The safety pin movement seeking to show solidarity with those who fear they’ll be disenfranchised by a Donald Trump presidency has been gaining popularity and trending on social media for days — but now it’s also being criticized by those who say the symbolic act is no substitute for action.
An American living in London first launched the safety pin campaign over the summer, amid reports of hate crimes in the United Kingdom following that country’s Brexit vote in June.
Now, people across the U.S. are posting pictures online showing themselves wearing safety pins, too.
“Here’s my #SafetyPin to let others know there are safe harbors in the world,” one Facebook user posted on Sunday.
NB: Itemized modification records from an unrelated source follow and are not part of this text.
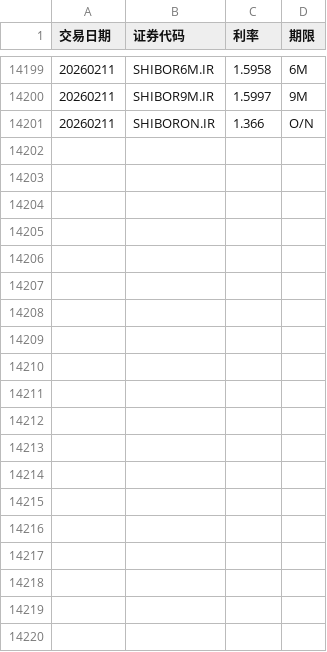
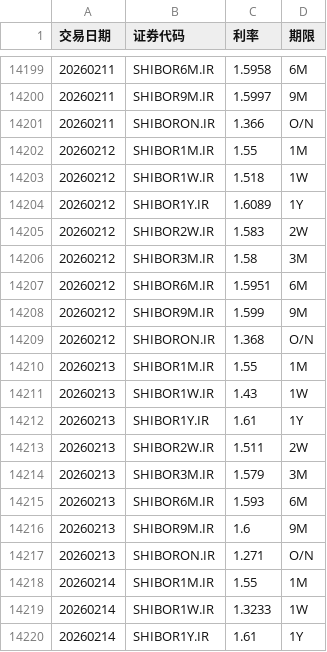
Before and after one commit to ha5h6r000wn/st_idx_visualizer, a CSV file: data/csv/shibor_prices.csv, drawn as a sheet; only a part is shown, gaps mark what is left out; the diff covers the shown part only; the diff names each change by its address in the sheet, - before the commit and + after, or states it on an @@ line.

```diff
--- a/data/csv/shibor_prices.csv
+++ b/data/csv/shibor_prices.csv
+row 14202: 20260212 | SHIBOR1M.IR | 1.55 | 1M
+row 14203: 20260212 | SHIBOR1W.IR | 1.518 | 1W
+row 14204: 20260212 | SHIBOR1Y.IR | 1.6089 | 1Y
+row 14205: 20260212 | SHIBOR2W.IR | 1.583 | 2W
+row 14206: 20260212 | SHIBOR3M.IR | 1.58 | 3M
+row 14207: 20260212 | SHIBOR6M.IR | 1.5951 | 6M
+row 14208: 20260212 | SHIBOR9M.IR | 1.599 | 9M
+row 14209: 20260212 | SHIBORON.IR | 1.368 | O/N
+row 14210: 20260213 | SHIBOR1M.IR | 1.55 | 1M
+row 14211: 20260213 | SHIBOR1W.IR | 1.43 | 1W
+row 14212: 20260213 | SHIBOR1Y.IR | 1.61 | 1Y
+row 14213: 20260213 | SHIBOR2W.IR | 1.511 | 2W
+row 14214: 20260213 | SHIBOR3M.IR | 1.579 | 3M
+row 14215: 20260213 | SHIBOR6M.IR | 1.593 | 6M
+row 14216: 20260213 | SHIBOR9M.IR | 1.6 | 9M
+row 14217: 20260213 | SHIBORON.IR | 1.271 | O/N
+row 14218: 20260214 | SHIBOR1M.IR | 1.55 | 1M
+row 14219: 20260214 | SHIBOR1W.IR | 1.3233 | 1W
+row 14220: 20260214 | SHIBOR1Y.IR | 1.61 | 1Y
```
Also changed, not shown: 13 added rows and 12 moved rows elsewhere in this file, data/csv/bond_yields.csv, data/csv/index_prices.csv, 1 other file.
But some, like Johanna Dickson, 33, say the pins aren’t enough. She posted a selfie on Instagram on Monday with a pin on her shirt. “I chose to be an ally and not be silent,” she wrote. She also said she plans to make monthly donations to groups such as Planned Parenthood and the American Civil Liberties Union.
“Wearing the pin means nothing if I don’t do everything in my power to make sure the people I’m wearing it for are not harmed or disenfranchised,” Dickson said.
Philadelphia resident Courtney Wilburn, 36, went a bit further in a weekend blog post titled “Why I Don’t Care About Your Safety Pins.” Wilburn described the campaign as “mainly self-serving and useless.”
“It’s for white people who didn’t vote for Trump to identify each other,” she told the AP.
Wilburn, who’s black, said the pin is mainly a “fashion accessory” and “in and of itself cannot help.”
A blogger from New York, Christopher Keelty, echoed the sentiment, telling people not to wear pins.
“No. Just no. Please, take it off,” he wrote on Saturday in The Huffington Post.
“We don’t get to make ourselves feel better by putting on safety pins and self-designating ourselves as allies. Marginalized people know full well the long history of white people calling themselves allies while doing nothing to help, or even inflicting harm on, non-white Americans,” Keelty wrote.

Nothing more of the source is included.